It’s Iceland in 1828 and Agnes Megnusdottir has been sentenced to death for murder. At the time, Iceland was ruled by Denmark, so the sentence has to be confirmed by the King in Copenhagen. As there is no prison in Iceland it is decided that, while she waits for the King’s word, Agnes should live in one of the isolated farms in the north of the island, working as a servant for the family there.
This is the background to Hannah Kent’s extraordinary novel, Burial Rites.
Nothing much happens. Agnes turns out not to be the monster people expected. She discovers that some people treat her with unexpected kindness while others don’t. The long winter turns to summer and then the days get shorter again.
As Agnes learns to trust other people around her, we learn more of the murder and how Agnes got caught up with it, but while the people she is living alongside grow increasingly sympathetic, the machinery of justice grinds on. An axe is bought and there is a bureaucratic exchange of notes between Iceland and Copenhagen as to who should pay for it. Legal processes are completed. The execution day arrives.
That’s all.
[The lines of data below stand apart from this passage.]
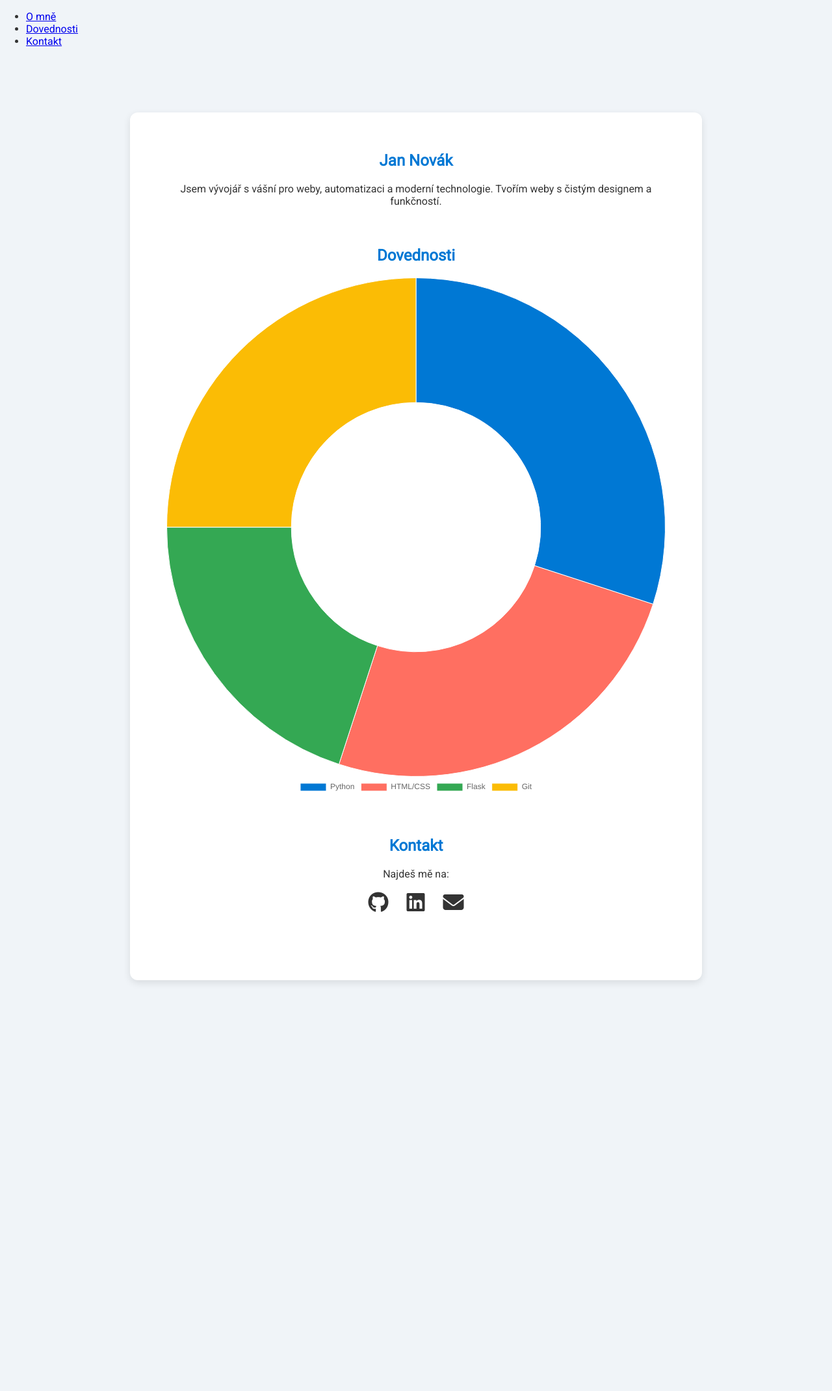
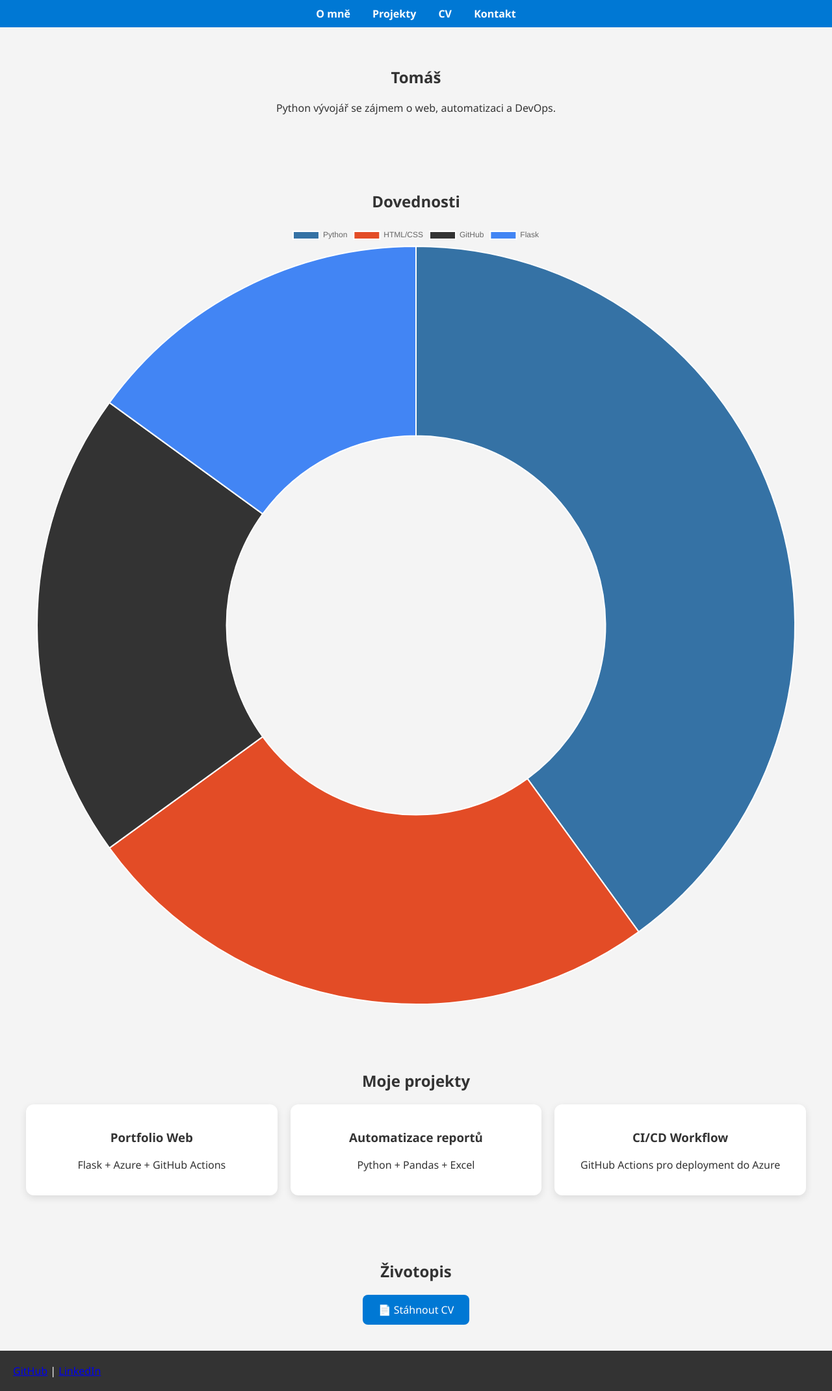
Before and after one commit to tomik0072002/Pokus8, a Flask app: page / in a window 1280 px wide. Shown: the whole page at 65% size. Before the commit the page ends 1512 px from the top, so only its background shows below. Run offline with Flask 3, Linux system fonts and the light colour scheme; some libraries are stand-ins or nearby versions.

Commit message:
feat: přidání sekce Projektů a tlačítka pro CV

```diff
--- a/static/style.css
+++ b/static/style.css
@@ -1,85 +1,75 @@
 body {
-    font-family: 'Roboto', sans-serif;
-    background-color: #f0f4f8;
-    color: #333;
+    font-family: 'Segoe UI', sans-serif;
     margin: 0;
     padding: 0;
-}
-
-.container {
-    max-width: 800px;
-    margin: 100px auto;
-    text-align: center;
-    background: white;
-    padding: 40px;
-    border-radius: 12px;
-    box-shadow: 0 4px 12px rgba(0, 0, 0, 0.1);
-    body {
-        font-family: 'Roboto', sans-serif;
-        background-color: #f4f7fa;
+    background: #f4f4f4;
     color: #333;
-        margin: 0;
-        padding: 0;
 }
 
 nav {
-        background-color: #0078D4;
-        padding: 1rem;
-        position: sticky;
-        top: 0;
-        z-index: 1000;
+    background: #0078D4;
+    padding: 10px;
+    text-align: center;
 }
 
 nav ul {
     list-style: none;
-        display: flex;
-        justify-content: center;
+    padding: 0;
     margin: 0;
-        padding: 0;
 }
 
-    nav li {
-        margin: 0 20px;
+nav ul li {
+    display: inline-block;
+    margin: 0 15px;
 }
 
-    nav a {
+nav ul li a {
     color: white;
     text-decoration: none;
     font-weight: bold;
 }
 
-    nav a:hover {
-        text-decoration: underline;
-    }
-
-    .container {
-        max-width: 800px;
-        margin: 50px auto;
-        padding: 20px;
-        background: white;
-        border-radius: 10px;
-        box-shadow: 0 4px 10px rgba(0,0,0,0.1);
-    }
-
 section {
-        margin-bottom: 60px;
+    padding: 40px;
     text-align: center;
 }
 
-    h1, h2 {
-        color: #0078D4;
+.project-grid {
+    display: grid;
+    grid-template-columns: repeat(auto-fit, minmax(240px, 1fr));
+    gap: 20px;
+    margin-top: 20px;
 }
 
-    .social-icons {
-        font-size: 2rem;
+.card {
+    background: #fff;
+    border-radius: 12px;
+    padding: 20px;
+    box-shadow: 0 4px 12px rgba(0, 0, 0, 0.1);
+    transition: transform 0.3s ease, box-shadow 0.3s ease;
 }
 
-    .social-icons a {
-        margin: 0 10px;
-        color: #333;
-        transition: color 0.3s ease;
+.card:hover {
+    transform: translateY(-5px);
+    box-shadow: 0 8px 20px rgba(0, 0, 0, 0.15);
 }
 
-    .social-icons a:hover {
-        color: #0078D4;
+.btn-download {
+    display: inline-block;
+    padding: 12px 24px;
+    background-color: #0078D4;
+    color: white;
+    border-radius: 8px;
+    text-decoration: none;
+    transition: background-color 0.3s ease;
 }
+
+.btn-download:hover {
+    background-color: #005fa3;
+}
+
+footer {
+    padding: 20px;
+    background: #333;
+    color: white;
+}
--- a/templates/index.html
+++ b/templates/index.html
@@ -2,70 +2,78 @@
 <html lang="cs">
 <head>
     <meta charset="UTF-8">
-    <title>Jan Novák | Portfolio</title>
+    <title>Tomášův Web</title>
     <link rel="stylesheet" href="{{ url_for('static', filename='style.css') }}">
-    <link rel="preconnect" href="https://fonts.googleapis.com">
-    <link href="https://fonts.googleapis.com/css2?family=Roboto&display=swap" rel="stylesheet">
     <script src="https://cdn.jsdelivr.net/npm/chart.js"></script>
-    <script src="https://kit.fontawesome.com/a076d05399.js" crossorigin="anonymous"></script>
 </head>
 <body>
 
-    <!-- Navigační lišta -->
+    <!-- 🔝 Navigační lišta -->
     <nav>
         <ul>
             <li><a href="#about">O mně</a></li>
-            <li><a href="#skills">Dovednosti</a></li>
+            <li><a href="#projects">Projekty</a></li>
+            <li><a href="#cv">CV</a></li>
             <li><a href="#contact">Kontakt</a></li>
         </ul>
     </nav>
 
-    <div class="container">
+    <!-- 🧔 O mně -->
+    <section id="about">
+        <h1>Tomáš</h1>
+        <p>Python vývojář se zájmem o web, automatizaci a DevOps.</p>
+    </section>
 
-        <!-- O mně -->
-        <section id="about">
-            <h1>Jan Novák</h1>
-            <p>Jsem vývojář s vášní pro weby, automatizaci a moderní technologie. Tvořím weby s čistým designem a funkčností.</p>
-        </section>
+    <!-- 📊 Dovednosti (koláčový graf) -->
+    <section>
+        <h2>Dovednosti</h2>
+        <canvas id="skillsChart" width="300" height="300"></canvas>
+    </section>
 
-        <!-- Dovednosti -->
-        <section id="skills">
-            <h2>Dovednosti</h2>
-            <canvas id="skillsChart" width="400" height="400"></canvas>
-        </section>
+    <!-- 💼 Projekty -->
+    <section id="projects">
+        <h2>Moje projekty</h2>
+        <div class="project-grid">
+            <div class="card">
+                <h3>Portfolio Web</h3>
+                <p>Flask + Azure + GitHub Actions</p>
+            </div>
+            <div class="card">
+                <h3>Automatizace reportů</h3>
+                <p>Python + Pandas + Excel</p>
+            </div>
+            <div class="card">
+                <h3>CI/CD Workflow</h3>
+                <p>GitHub Actions pro deployment do Azure</p>
+            </div>
+        </div>
+    </section>
 
-        <!-- Kontakt -->
-        <section id="contact">
-            <h2>Kontakt</h2>
-            <p>Najdeš mě na:</p>
-            <div class="social-icons">
-                <a href="https://github.com/tvoje-uzivatelske-jmeno" target="_blank"><i class="fab fa-github"></i></a>
-                <a href="https://linkedin.com/in/tvoje-profil" target="_blank"><i class="fab fa-linkedin"></i></a>
-                <a href="mailto:jan@example.com"><i class="fas fa-envelope"></i></a>
-            </div>
-        </section>
+    <!-- 📥 CV -->
+    <section id="cv">
+        <h2>Životopis</h2>
+        <a href="{{ url_for('static', filename='cv.pdf') }}" class="btn-download" download>📄 Stáhnout CV</a>
+    </section>
 
-    </div>
+    <!-- 🌐 Sociální sítě -->
+    <footer>
+        <a href="https://github.com/tomik0072002" target="_blank">GitHub</a> |
+        <a href="https://linkedin.com/in/tomas" target="_blank">LinkedIn</a>
+    </footer>
 
     <script>
-        const ctx = document.getElementById('skillsChart').getContext('2d');
+        const ctx = document.getElementById('skillsChart');
         new Chart(ctx, {
             type: 'doughnut',
             data: {
-                labels: ['Python', 'HTML/CSS', 'Flask', 'Git'],
+                labels: ['Python', 'HTML/CSS', 'GitHub', 'Flask'],
                 datasets: [{
-                    data: [30, 25, 20, 25],
-                    backgroundColor: ['#0078D4', '#ff6f61', '#34a853', '#fbbc05'],
-                    borderWidth: 1
+                    data: [40, 25, 20, 15],
+                    backgroundColor: ['#3572A5', '#e34c26', '#333', '#4285F4'],
                 }]
             },
             options: {
-                responsive: true,
-                plugins: {
-                    legend: {
-                        position: 'bottom'
-                    }
-                }
+                responsive: true
             }
         });
     </script>
```
Lines whose indentation alone changed are shown as unchanged.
That such a slight storyline becomes such a gripping read is down to the smoothness of Hannah Kent’s writing, her ability to draw us into the characters so that we not only know them but care about them too, and the detail of everyday life on an Icelandic smallholding 200 years ago.
When I was reading, I found myself wondering how much of the story was true. It was only when I had finished that I read the acknowledgements and discovered just how much research had gone into it. The basic story, it turns out, is quite possibly true, although to this day there are differing views as to Agnes’s culpability. More importantly, Kent has done an enormous amount of research into life in this remote place so long ago. Historical novelists are always caught between the danger of not providing a textured background on the one hand and of overwhelming their readers with irrelevant detail on the other. Authors are always told that they should research in depth but wear that knowledge lightly when they write. Kent is a rare and splendid example of somebody who gets it just right. When I was reading I felt that the historical details didn’t matter. Kent painted a picture of people living a harsh life, in almost constant darkness for several months of the year, in farms so isolated that you could die just walking to a neighbour. The images are so vivid that you see that harsh landscape on the shores of a grey sea that might as well be the edge of the world. It was only when I finished that I realised that the tiny details – the herbs they used, the way they slaughtered the sheep, the fuel they burned (dried dung for heat, peat to bank the fire at night) – were what made the whole thing so real. And because we see the scene so clearly, so we come to understand the people shaped by this harsh landscape and we come to understand something of their hopes and fears and, to an extent to share them.
This is an astonishing book. Do read it.